Before-and-after page screenshots
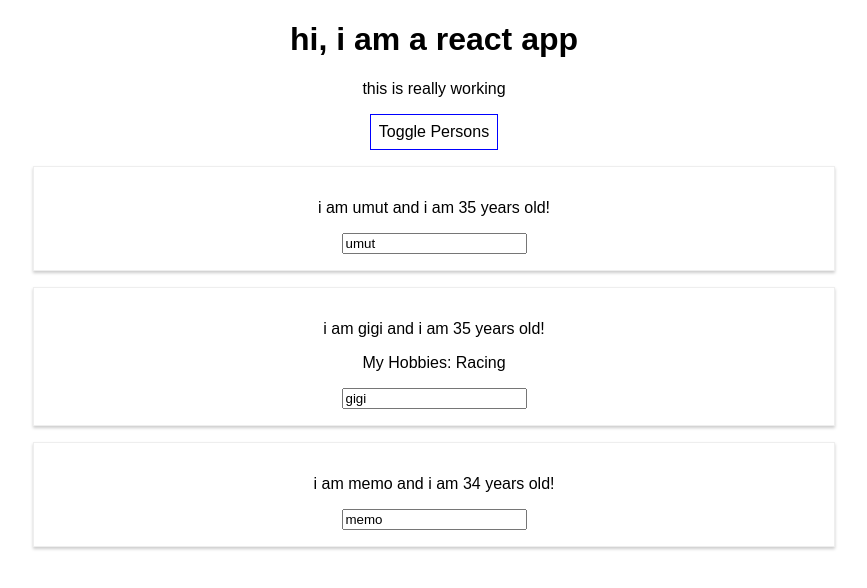
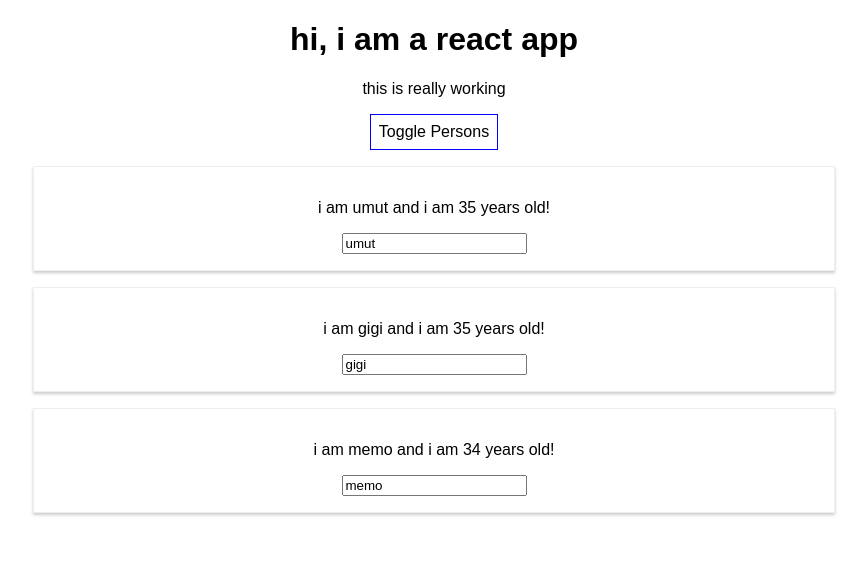
Before and after one commit to umutakin-dev/react-the-complete-guide, a React (Create React App) app in the folder demo-app/: page / in a window 1280 px wide. Both pictures are taken after a click on the button "Toggle Persons". Shown: the top 588 px of the page, without its empty margins (206-1073 px from the left). Built offline with nearby package versions, Linux system fonts and the light colour scheme.

Commit message:
react complete guide 056 - outputting lists

```diff
--- a/demo-app/src/App.js
+++ b/demo-app/src/App.js
@@ -54,19 +54,11 @@
     if (this.state.showPersons) {
       persons = (
         <div>
-          <Person
-            name={this.state.persons[0].name}
-            age={this.state.persons[0].age} />
-          <Person
-            name={this.state.persons[1].name}
-            age={this.state.persons[1].age}
-            click={this.switchNameHandler.bind(this, 'ydranthantalus')}
-            changed={this.nameChangeHandler} >
-              My Hobbies: Racing
-          </Person>
-          <Person
-            name={this.state.persons[2].name}
-            age={this.state.persons[2].age} />
+          { this.state.persons.map(person => {
+            return <Person
+              name={person.name}
+              age={person.age}/>
+          }) }
         </div>
       );
     }
```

PROBLEM DETAILS.
If an entry holds a picture, leave the picture out and repeat the rest exactly.

RESPONSE TO THE TASK.
Before and after one commit to umutakin-dev/react-the-complete-guide, a React (Create React App) app in the folder demo-app/: page / in a window 1280 px wide. Both pictures are taken after a click on the button "Toggle Persons". Shown: the top 588 px of the page, without its empty margins (206-1073 px from the left). Built offline with nearby package versions, Linux system fonts and the light colour scheme.

Commit message:
react complete guide 056 - outputting lists

```diff
--- a/demo-app/src/App.js
+++ b/demo-app/src/App.js
@@ -54,19 +54,11 @@
     if (this.state.showPersons) {
       persons = (
         <div>
-          <Person
-            name={this.state.persons[0].name}
-            age={this.state.persons[0].age} />
-          <Person
-            name={this.state.persons[1].name}
-            age={this.state.persons[1].age}
-            click={this.switchNameHandler.bind(this, 'ydranthantalus')}
-            changed={this.nameChangeHandler} >
-              My Hobbies: Racing
-          </Person>
-          <Person
-            name={this.state.persons[2].name}
-            age={this.state.persons[2].age} />
+          { this.state.persons.map(person => {
+            return <Person
+              name={person.name}
+              age={person.age}/>
+          }) }
         </div>
       );
     }
```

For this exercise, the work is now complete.